Technical Bulletin No. 0025: The Effect of Hydrogen Sulfide on Various Surfaces (AQTB)

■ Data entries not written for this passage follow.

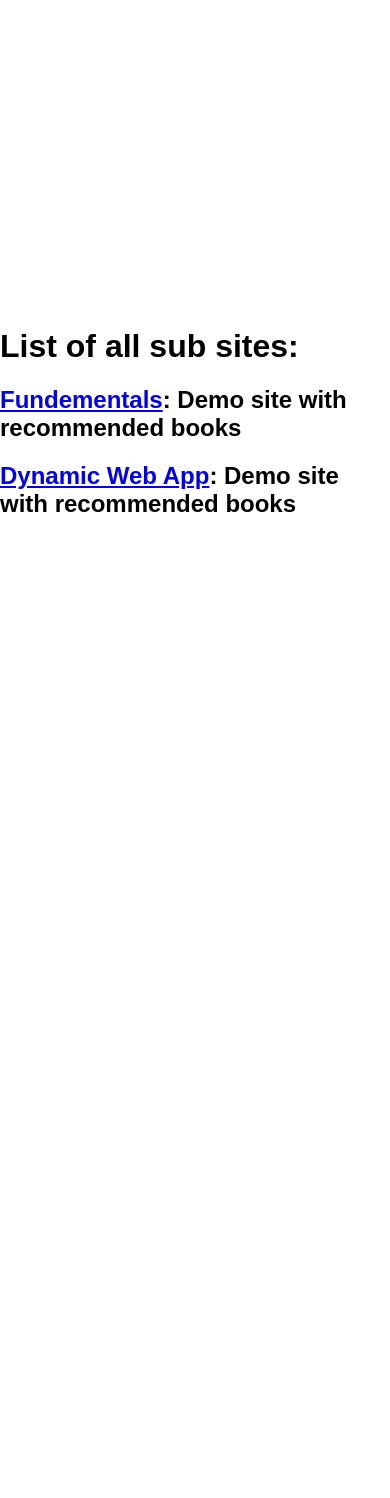
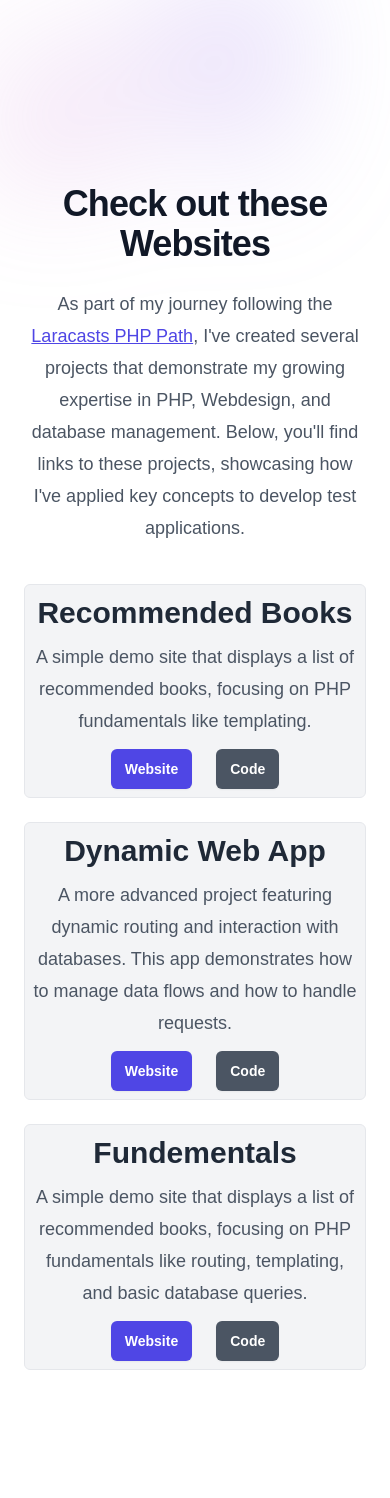
Before and after one commit to Meisterlala/PHP_for_beginners, a PHP site: page / in a window 390 px wide. Before the commit the page ends 512 px from the top, so only its background shows below. Run offline with PHP 8.4, Linux system fonts and the light colour scheme; some libraries are stand-ins or nearby versions.

Commit message:
Refactor router.php and index.php for dynamic_web_app and fundamentals

```diff
--- a/www/dynamic_web_app/router.php
+++ b/www/dynamic_web_app/router.php
@@ -4,6 +4,9 @@ $uri = parse_url($_SERVER['REQUEST_URI']);
 
 $routes = [
     '/dynamic_web_app/' => 'controllers/index.php',
+    '/dynamic_web_app/index.php' => 'controllers/index.php',
+    '/dynamic_web_app/index.html' => 'controllers/index.php',
+    '/dynamic_web_app/index' => 'controllers/index.php',
     '/dynamic_web_app/about' => 'controllers/about.php',
     '/dynamic_web_app/contact' => 'controllers/contact.php'
 ];
--- a/www/fundamentals/index.view.php
+++ b/www/fundamentals/index.view.php
@@ -3,7 +3,7 @@
 
 <head>
     <meta charset="UTF-8">
-    <title>Demo</title>
+    <title>Recommended Books</title>
     <style>
         body {
             display: grid;
--- a/www/index.html
+++ b/www/index.html
@@ -14,15 +14,60 @@
             font-family: sans-serif;
         }
     </style>
+    <script src="https://cdn.tailwindcss.com"></script>
 </head>
 
 <body>
-    <div>
-        <h1>List of all sub sites:</h1>
-        <div>
-            <h2><a href="fundamentals/index.php">Fundementals</a>: Demo site with recommended books</h2>
-            <h2><a href="dynamic_web_app/index.php">Dynamic Web App</a>: Demo site with recommended books</h2>
+    <div class="bg-white ">
+        <div class="relative isolate px-6 pt-14 lg:px-8">
+            <div class="absolute inset-x-0 -top-40 -z-10 transform-gpu overflow-hidden blur-3xl sm:-top-80" aria-hidden="true">
+                <div class="relative left-[calc(50%-11rem)] aspect-[1155/678] w-[36.125rem] -translate-x-1/2 rotate-[30deg] bg-gradient-to-tr from-[#ff80b5] to-[#9089fc] opacity-30 sm:left-[calc(50%-30rem)] sm:w-[72.1875rem]" style="clip-path: polygon(74.1% 44.1%, 100% 61.6%, 97.5% 26.9%, 85.5% 0.1%, 80.7% 2%, 72.5% 32.5%, 60.2% 62.4%, 52.4% 68.1%, 47.5% 58.3%, 45.2% 34.5%, 27.5% 76.7%, 0.1% 64.9%, 17.9% 100%, 27.6% 76.8%, 76.1% 97.7%, 74.1% 44.1%)"></div>
+            </div>
+            <div class="mx-auto max-w-2xl py-32 sm:py-48 lg:py-56">
+                <div class="text-center">
+                    <h1 class="text-4xl font-bold tracking-tight text-gray-900 sm:text-6xl">Check out these Websites</h1>
+                    <p class="mt-6 text-lg leading-8 text-gray-600">
+                        As part of my journey following the <a href="https://laracasts.com/series" class="underline text-indigo-600">Laracasts PHP Path</a>, I've created several projects that demonstrate my growing expertise in PHP, Webdesign, and database management. Below, you'll find links to these projects, showcasing how I've applied key concepts to develop test applications.
+                    </p>
+                    <div class="flex min-w-full items-center justify-center flex-nowrap">
+                        <div class="mt-10 flex items-stretch content-center gap-y-6 flex-col flex-nowrap">
+                            <div class="border flex-nowrap flex flex-col rounded-md gap-3 p-2 bg-gray-100">
+                                <p class="mt-1 text-3xl font-bold leading-8 text-gray-800">Recommended Books</p>
+
+                                <p class="text-lg leading-8 text-gray-600">A simple demo site that displays a list of recommended books, focusing on PHP fundamentals like templating.</p>
+                                <div class="flex flex-nowrap items-center justify-center gap-6">
+                                    <a href="fundamentals/index.php" class="rounded-md bg-indigo-600 px-3.5 py-2.5 text-sm font-semibold text-white shadow-sm hover:bg-indigo-500 focus-visible:outline focus-visible:outline-2 focus-visible:outline-offset-2 focus-visible:outline-indigo-600">Website</a>
+                                    <a href="fundamentals/index.php" class="rounded-md bg-gray-600 px-3.5 py-2.5 text-sm font-semibold text-white shadow-sm hover:bg-indigo-500 focus-visible:outline focus-visible:outline-2 focus-visible:outline-offset-2 focus-visible:outline-indigo-600">Code</a>
+                                </div>
+                            </div>
+                            <div class="border flex-nowrap flex flex-col rounded-md gap-3 p-2 bg-gray-100">
+                                <p class="mt-1 text-3xl font-bold leading-8 text-gray-800">Dynamic Web App</p>
+
+                                <p class="text-lg leading-8 text-gray-600">A more advanced project featuring dynamic routing and interaction with databases. This app demonstrates how to manage data flows and how to handle requests.</p>
+                                <div class="flex flex-nowrap items-center justify-center gap-6">
+                                    <a href="dynamic_web_app/index.php" class="rounded-md bg-indigo-600 px-3.5 py-2.5 text-sm font-semibold text-white shadow-sm hover:bg-indigo-500 focus-visible:outline focus-visible:outline-2 focus-visible:outline-offset-2 focus-visible:outline-indigo-600">Website</a>
+                                    <a href="fundamentals/index.php" class="rounded-md bg-gray-600 px-3.5 py-2.5 text-sm font-semibold text-white shadow-sm hover:bg-indigo-500 focus-visible:outline focus-visible:outline-2 focus-visible:outline-offset-2 focus-visible:outline-indigo-600">Code</a>
+                                </div>
+                            </div>
+                            <div class="border flex-nowrap flex flex-col rounded-md gap-3 p-2 bg-gray-100">
+                                <p class="mt-1 text-3xl font-bold leading-8 text-gray-800">Fundementals</p>
+
+                                <p class="text-lg leading-8 text-gray-600">A simple demo site that displays a list of recommended books, focusing on PHP fundamentals like routing, templating, and basic database queries.</p>
+                                <div class="flex flex-nowrap items-center justify-center gap-6">
+                                    <a href="fundamentals/index.php" class="rounded-md bg-indigo-600 px-3.5 py-2.5 text-sm font-semibold text-white shadow-sm hover:bg-indigo-500 focus-visible:outline focus-visible:outline-2 focus-visible:outline-offset-2 focus-visible:outline-indigo-600">Website</a>
+                                    <a href="fundamentals/index.php" class="rounded-md bg-gray-600 px-3.5 py-2.5 text-sm font-semibold text-white shadow-sm hover:bg-indigo-500 focus-visible:outline focus-visible:outline-2 focus-visible:outline-offset-2 focus-visible:outline-indigo-600">Code</a>
+                                </div>
+                            </div>
+                        </div>
+                    </div>
+                </div>
+
+            </div>
         </div>
+        <div class="absolute inset-x-0 top-[calc(100%-13rem)] -z-10 transform-gpu overflow-hidden blur-3xl sm:top-[calc(100%-30rem)]" aria-hidden="true">
+            <div class="relative left-[calc(50%+3rem)] aspect-[1155/678] w-[36.125rem] -translate-x-1/2 bg-gradient-to-tr from-[#ff80b5] to-[#9089fc] opacity-30 sm:left-[calc(50%+36rem)] sm:w-[72.1875rem]" style="clip-path: polygon(74.1% 44.1%, 100% 61.6%, 97.5% 26.9%, 85.5% 0.1%, 80.7% 2%, 72.5% 32.5%, 60.2% 62.4%, 52.4% 68.1%, 47.5% 58.3%, 45.2% 34.5%, 27.5% 76.7%, 0.1% 64.9%, 17.9% 100%, 27.6% 76.8%, 76.1% 97.7%, 74.1% 44.1%)"></div>
+        </div>
+    </div>
     </div>
 </body>
 
```
Also changed, not shown: www/fundamentals/index.php (+14 -5 lines).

Industrial stack off gases, containing hydrogen sulfide, can cause darkening of light colored painted surfaces, particularly those covered with paints containing compounds of lead. The attached National Council Technical Bulletin No. 25, first issued in 1965, critically reviews the literature on this subject and summarizes research conducted by the National Council's Rutgers University Air Pollution Project. This investigation was conducted then by Mr. C. J. Gregory, under the direction of Dr. R.M. Manganelli of the Department of Environmental Science. Results obtained indicated that relative humidity had a marked effect on the darkening of basic lead carbonate films by hydrogen sulfide, the darkening effect increasing with the humidity. Coated wood surfaces showed less darkening than ceramics. It was found that fading of darkening surfaces occurred rapidly, particularly on exposure to sunlight, and that the fading rate is highest during the initial period of exposures. Secondary exposures produce considerably less darkening than initial ones, and atmospheric oxygen was not required for fading of paint films which became darkened before drying. These results served to shed further light on problems encountered in interpreting the results obtained with hydrogen sulfide exposure, test surfaces and lead acetate impregnated tapes for measuring ambient levels of hydrogen sulfide.